"With the launch of new models and growing demand for electrified vehicles, we will be stepping up production of electric components significantly over the next few months and years," said Roland Maurer, head of Planning and Production E-Powertrain at the BMW Group.
The fully electric Mini will be built in Oxford in the south of England, starting in late 2019. Batteries for the car will come from the new battery production facility in Dingolfing, with electric engines from the neighbouring BMW Group Plant in Landshut. As a result, the new innovation leader for the British premium small car-brand will have "English apparel and a Bavarian heart".
From 2020, the plant in Dingolfing will also produce fifth-generation electric drive systems for the BMW Group's future electrified vehicles, like the BMW iX3, the BMW i4 and the BMW iNEXT. The extensive remodelling and preparatory measures needed for this are already underway.
In recognition of its growing importance and key role within the production network, the component plant 02.20 will now be renamed the "BMW Group Competence Centre e-drive production".
Plant 02.20, one of the oldest sections of the Dingolfing plant cluster, has produced batteries and electric motors for BMW Group plug-in hybrid models since 2015. It was the headquarters of the BMW Group's global spare parts distribution for many decades. Parts distribution was gradually relocated to new warehouses in Wallersdorf and Bruckberg a few years ago, opening up space for the new "Competence Centre e-drive production". More than 300 people are currently employed there.
The three-cylinder, 1.5-litre EcoBoost engine, which debuts in the Fiesta ST and all-new Focus, is built on an all-new, state-of-the-art flexible manufacturing facility following of an investment of £100 million ($128 million), including support from the Welsh Government support.
"I'm personally very proud to see production start of this all-new engine, here in Bridgend, said Wallace Yearwood, Plant Manager. "It's the result of a significant investment in the plant, a plant which has a long-established history of delivering world-class engines, and we will make this engine another success."
Economy and Transport Secretary Ken Skates said: "I'm delighted to see our Welsh Government investment supporting hundreds of high skilled jobs in south Wales. We are proud to have played a part in developing this world class manufacturing facility and look forward to continuing to work with the company and workforce to ensure a bright future for the plant at Bridgend, despite the upcoming challenges of Brexit."
Quality confirmation of the new engine is assured through multi-stage testing and process monitoring at all points during assembly process. Machining lines for the cylinder head and cylinder block feature the latest CNC technology and environmentally efficient cutting systems.
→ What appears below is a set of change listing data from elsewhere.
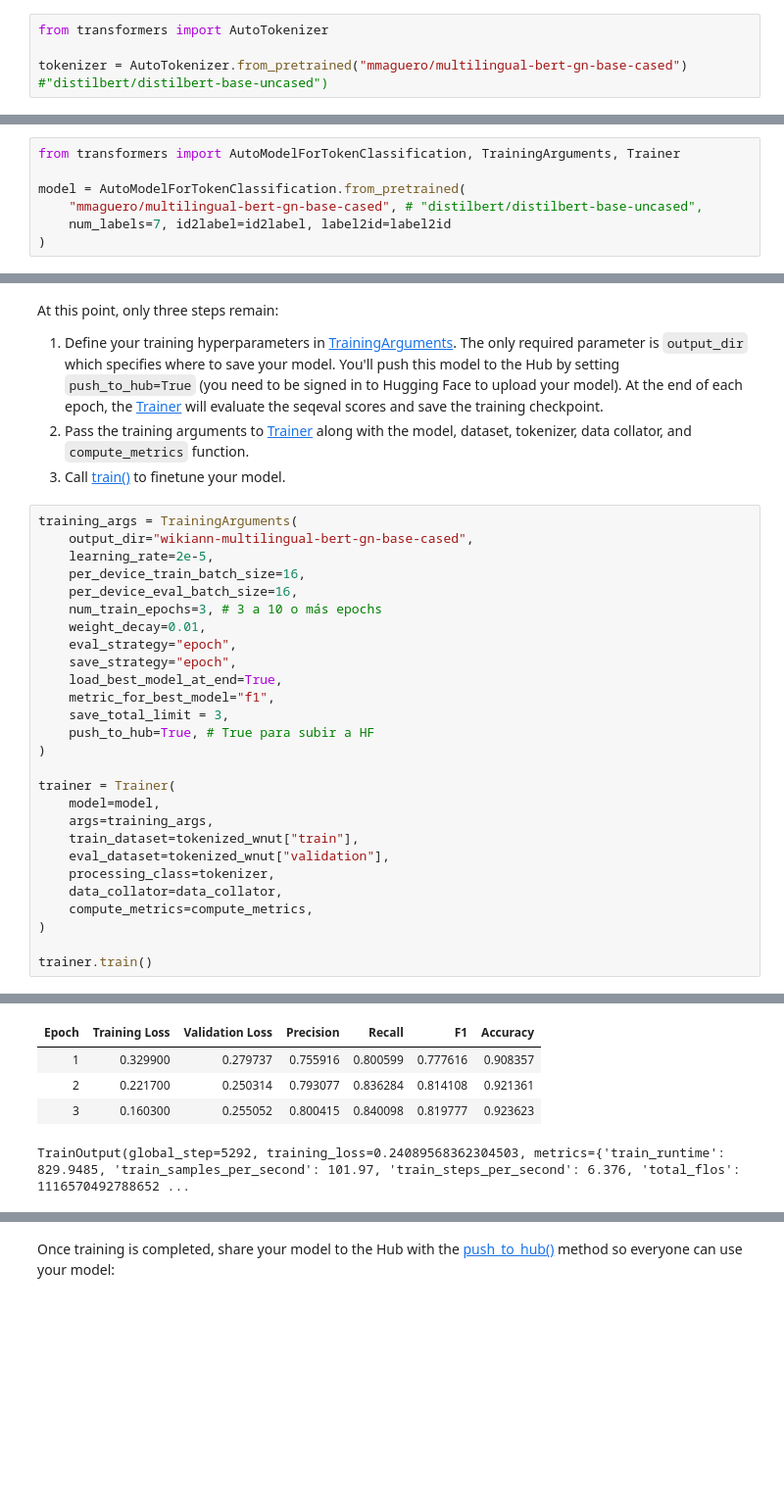
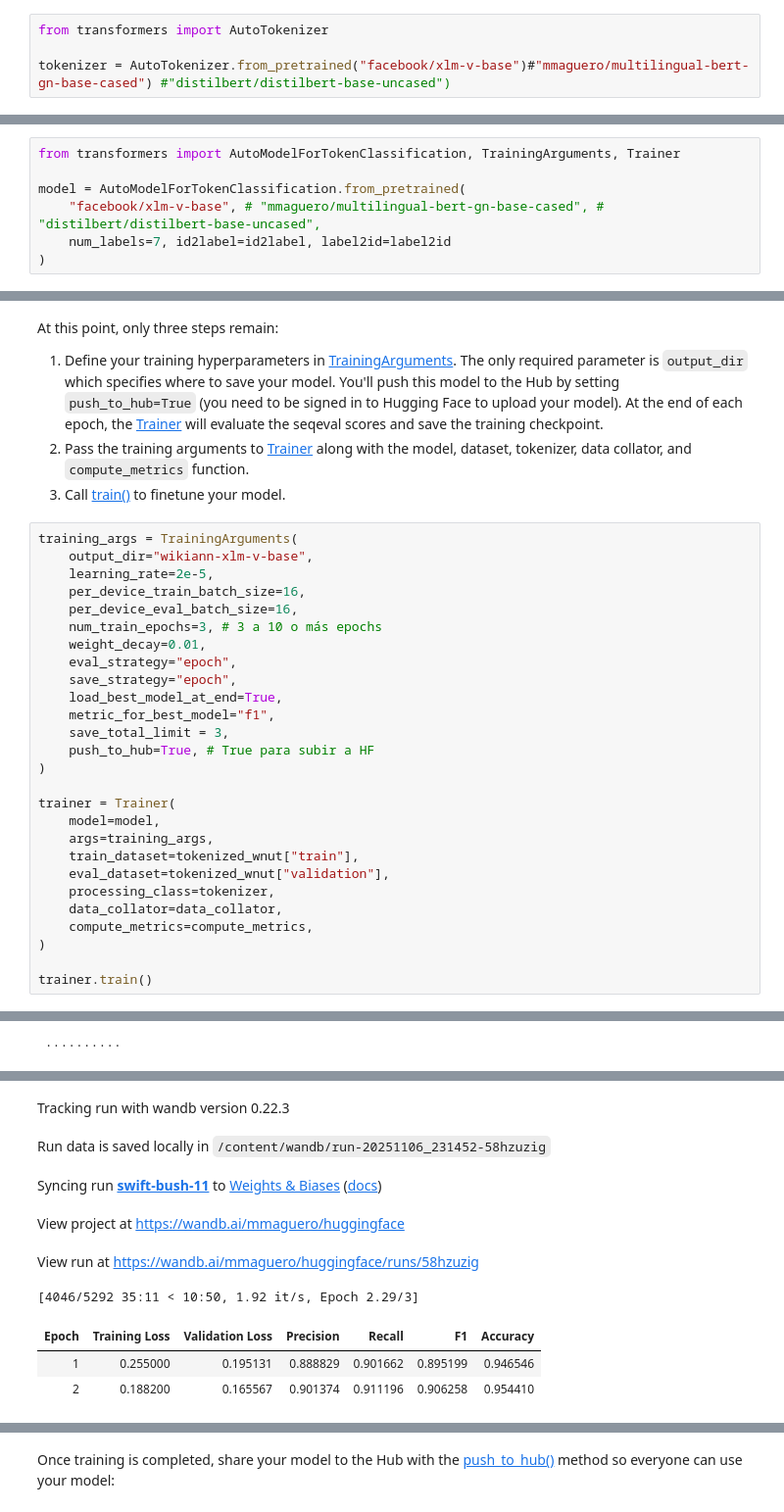
Before and after one commit to mmaguero/diploma_fpuna_nlp_ia, a Jupyter notebook: 2025/token_classification.ipynb, the cells around one changed output, grey strips where cells are left out. Shown at 98% size. Drawn from its saved outputs; the diff is of its cells as text; blank space fills up the shorter version.

```diff
--- a/2025/token_classification.ipynb
+++ b/2025/token_classification.ipynb
@@ -167,7 +171,7 @@ The next step is to load a mBERT tokenizer to preprocess the `tokens` field:
 # %%
 from transformers import AutoTokenizer
 
-tokenizer = AutoTokenizer.from_pretrained("mmaguero/multilingual-bert-gn-base-cased") #"distilbert/distilbert-base-uncased")
+tokenizer = AutoTokenizer.from_pretrained("facebook/xlm-v-base")#"mmaguero/multilingual-bert-gn-base-cased") #"distilbert/distilbert-base-uncased")
 # %% [markdown]
 As you saw in the example `tokens` field above, it looks like the input has already been tokenized. But the input actually hasn't been tokenized yet and you'll need to set `is_split_into_words=True` to tokenize the words into subwords. For example:
 # %%
@@ -306,7 +313,7 @@ You're ready to start training your model now! Load DistilBERT with [AutoModelFo
 from transformers import AutoModelForTokenClassification, TrainingArguments, Trainer
 
 model = AutoModelForTokenClassification.from_pretrained(
-    "mmaguero/multilingual-bert-gn-base-cased", # "distilbert/distilbert-base-uncased",
+    "facebook/xlm-v-base", # "mmaguero/multilingual-bert-gn-base-cased", # "distilbert/distilbert-base-uncased",
     num_labels=7, id2label=id2label, label2id=label2id
 )
 # %% [output]
@@ -320,7 +327,7 @@ At this point, only three steps remain:
 3. Call [train()](https://huggingface.co/docs/transformers/main/en/main_classes/trainer#transformers.Trainer.train) to finetune your model.
 # %%
 training_args = TrainingArguments(
-    output_dir="wikiann-multilingual-bert-gn-base-cased",
+    output_dir="wikiann-xlm-v-base",
     learning_rate=2e-5,
     per_device_train_batch_size=16,
     per_device_eval_batch_size=16,
@@ -349,0 +359 @@ trainer.train()
+ ··········
@@ -350,7 +366,11 @@ trainer.train()
+Tracking run with wandb version 0.22.3
+Run data is saved locally in /content/wandb/run-20251106_231452-58hzuzig
+Syncing run swift-bush-11 to Weights & Biases (docs)
+View project at https://wandb.ai/mmaguero/huggingface
+View run at https://wandb.ai/mmaguero/huggingface/runs/58hzuzig
+[4046/5292 35:11 < 10:50, 1.92 it/s, Epoch 2.29/3]
 | Epoch | Training Loss | Validation Loss | Precision | Recall | F1 | Accuracy |
-| 1 | 0.329900 | 0.279737 | 0.755916 | 0.800599 | 0.777616 | 0.908357 |
-| 2 | 0.221700 | 0.250314 | 0.793077 | 0.836284 | 0.814108 | 0.921361 |
-| 3 | 0.160300 | 0.255052 | 0.800415 | 0.840098 | 0.819777 | 0.923623 |
+| 1 | 0.255000 | 0.195131 | 0.888829 | 0.901662 | 0.895199 | 0.946546 |
+| 2 | 0.188200 | 0.165567 | 0.901374 | 0.911196 | 0.906258 | 0.954410 |
-TrainOutput(global_step=5292, training_loss=0.24089568362304503, metrics={'train_runtime': 829.9485, 'train_samples_per_second': 101.97, 'train_steps_per_second': 6.376, 'total_flos': 1116570492788652 ...
 # %%
 trainer.evaluate(tokenized_wnut["test"])
```
Also changed, not shown: parts of 9 cells of this notebook.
The all-new engine family was designed and developed by engineers at the Ford Dunton Technical Centre in Essex, as well as Ford's Technical Centre in Merkenich Germany, and the Ford Research and Innovation Centre in Aachen, Germany.